TASK REQUIREMENTS:
Exactly the lines from the first line of the records to the line holding "Also changed, not shown: CHANGELOG.md" should be duplicated, and nothing more; pictures stay out.

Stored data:
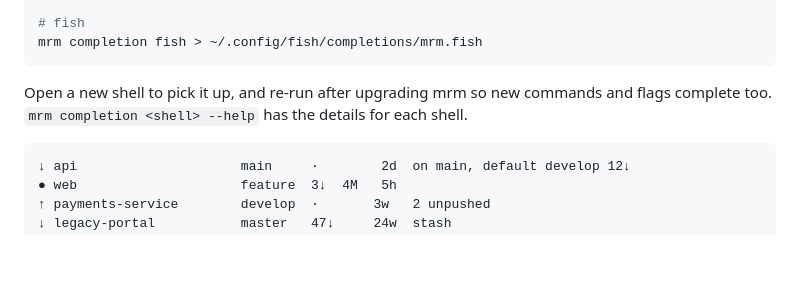
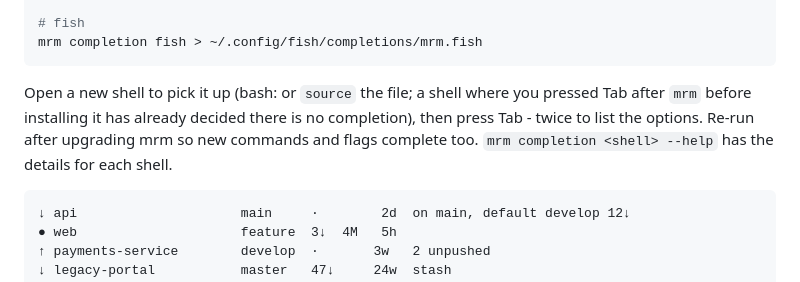
Before and after one commit to adegoodyer/mrm, a Markdown page: README.md, the part around the change. Drawn GitHub-style; blank space fills up the shorter version.

Commit message:
Docs: completion - source the file or open a new shell; Tab twice lists options

````diff
--- a/README.md
+++ b/README.md
@@ -49,7 +49,7 @@ mrm completion zsh > "$(brew --prefix)/share/zsh/site-functions/_mrm"  # macOS
 mrm completion fish > ~/.config/fish/completions/mrm.fish
 ```
 
-Open a new shell to pick it up, and re-run after upgrading mrm so new commands and flags complete too. `mrm completion <shell> --help` has the details for each shell.
+Open a new shell to pick it up (bash: or `source` the file; a shell where you pressed Tab after `mrm` before installing it has already decided there is no completion), then press Tab - twice to list the options. Re-run after upgrading mrm so new commands and flags complete too. `mrm completion <shell> --help` has the details for each shell.
 
 ```
 ↓ api                     main     ·        2d  on main, default develop 12↓
````
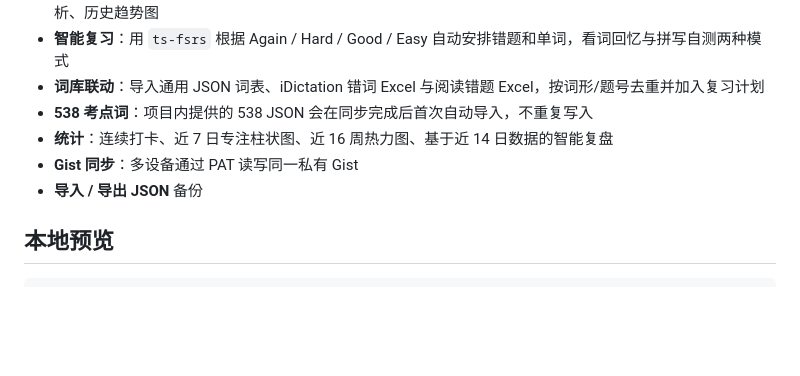
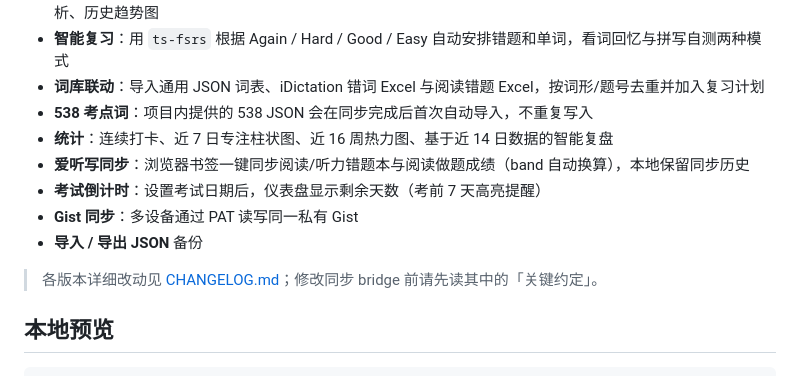
Before and after one commit to ecoreal/study-tracker, a Markdown page: README.md, the part around the change. Rendered like a GitHub page; blank space fills up the shorter version.

```diff
--- a/README.md
+++ b/README.md
@@ -16,8 +16,12 @@
 - **词库联动**：导入通用 JSON 词表、iDictation 错词 Excel 与阅读错题 Excel，按词形/题号去重并加入复习计划
 - **538 考点词**：项目内提供的 538 JSON 会在同步完成后首次自动导入，不重复写入
 - **统计**：连续打卡、近 7 日专注柱状图、近 16 周热力图、基于近 14 日数据的智能复盘
+- **爱听写同步**：浏览器书签一键同步阅读/听力错题本与阅读做题成绩（band 自动换算），本地保留同步历史
+- **考试倒计时**：设置考试日期后，仪表盘显示剩余天数（考前 7 天高亮提醒）
 - **Gist 同步**：多设备通过 PAT 读写同一私有 Gist
 - **导入 / 导出 JSON** 备份
+
+> 各版本详细改动见 [CHANGELOG.md](CHANGELOG.md)；修改同步 bridge 前请先读其中的「关键约定」。
 
 ## 本地预览
 
```
Also changed, not shown: CHANGELOG.md (added, +57 -0 lines).
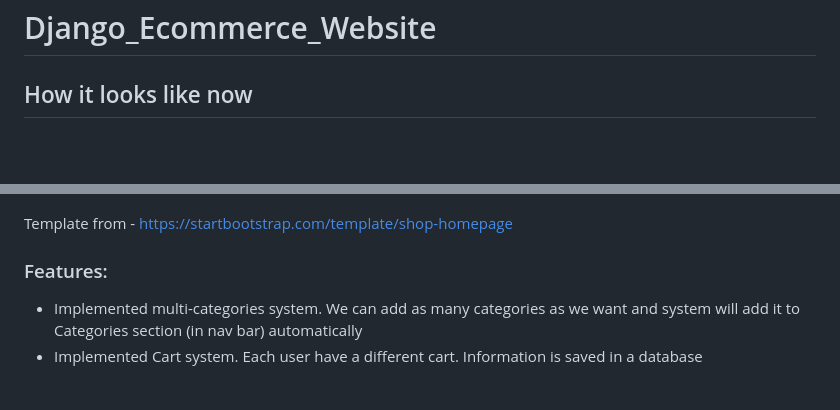
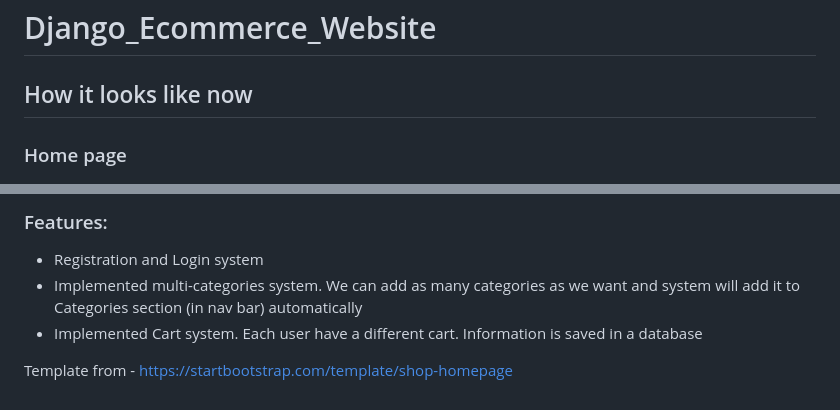
Before and after one commit to mkskh/Django_Ecommerce_Website, a Markdown page: README.md, 2 parts joined by grey strips. GitHub-like rendering; blank space fills up the shorter version.

```diff
--- a/README.md
+++ b/README.md
@@ -2,4 +2,6 @@
 
 ## How it looks like now
 
+### Home page
+
 ![home](./!resources/media/home2.png)
@@ -6,7 +22,8 @@
+### Features:
+- Registration and Login system
+- Implemented multi-categories system. We can add as many categories as we want and system will add it to Categories section (in nav bar) automatically
+- Implemented Cart system. Each user have a different cart. Information is saved in a database
+
 
 
 Template from - https://startbootstrap.com/template/shop-homepage
-
-### Features:
-- Implemented multi-categories system. We can add as many categories as we want and system will add it to Categories section (in nav bar) automatically
-- Implemented Cart system. Each user have a different cart. Information is saved in a database
```
Also changed, not shown: other parts of README.md (+14 -0 lines), !resources/media/cart.png (added), !resources/media/other_products.png (added), !resources/media/sort_by_category.png (added), 1 other file.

ANSWER TO THIS TASK:
Before and after one commit to adegoodyer/mrm, a Markdown page: README.md, the part around the change. Drawn GitHub-style; blank space fills up the shorter version.

Commit message:
Docs: completion - source the file or open a new shell; Tab twice lists options

````diff
--- a/README.md
+++ b/README.md
@@ -49,7 +49,7 @@ mrm completion zsh > "$(brew --prefix)/share/zsh/site-functions/_mrm"  # macOS
 mrm completion fish > ~/.config/fish/completions/mrm.fish
 ```
 
-Open a new shell to pick it up, and re-run after upgrading mrm so new commands and flags complete too. `mrm completion <shell> --help` has the details for each shell.
+Open a new shell to pick it up (bash: or `source` the file; a shell where you pressed Tab after `mrm` before installing it has already decided there is no completion), then press Tab - twice to list the options. Re-run after upgrading mrm so new commands and flags complete too. `mrm completion <shell> --help` has the details for each shell.
 
 ```
 ↓ api                     main     ·        2d  on main, default develop 12↓
````
Before and after one commit to ecoreal/study-tracker, a Markdown page: README.md, the part around the change. Rendered like a GitHub page; blank space fills up the shorter version.

```diff
--- a/README.md
+++ b/README.md
@@ -16,8 +16,12 @@
 - **词库联动**：导入通用 JSON 词表、iDictation 错词 Excel 与阅读错题 Excel，按词形/题号去重并加入复习计划
 - **538 考点词**：项目内提供的 538 JSON 会在同步完成后首次自动导入，不重复写入
 - **统计**：连续打卡、近 7 日专注柱状图、近 16 周热力图、基于近 14 日数据的智能复盘
+- **爱听写同步**：浏览器书签一键同步阅读/听力错题本与阅读做题成绩（band 自动换算），本地保留同步历史
+- **考试倒计时**：设置考试日期后，仪表盘显示剩余天数（考前 7 天高亮提醒）
 - **Gist 同步**：多设备通过 PAT 读写同一私有 Gist
 - **导入 / 导出 JSON** 备份
+
+> 各版本详细改动见 [CHANGELOG.md](CHANGELOG.md)；修改同步 bridge 前请先读其中的「关键约定」。
 
 ## 本地预览
 
```
Also changed, not shown: CHANGELOG.md (added, +57 -0 lines).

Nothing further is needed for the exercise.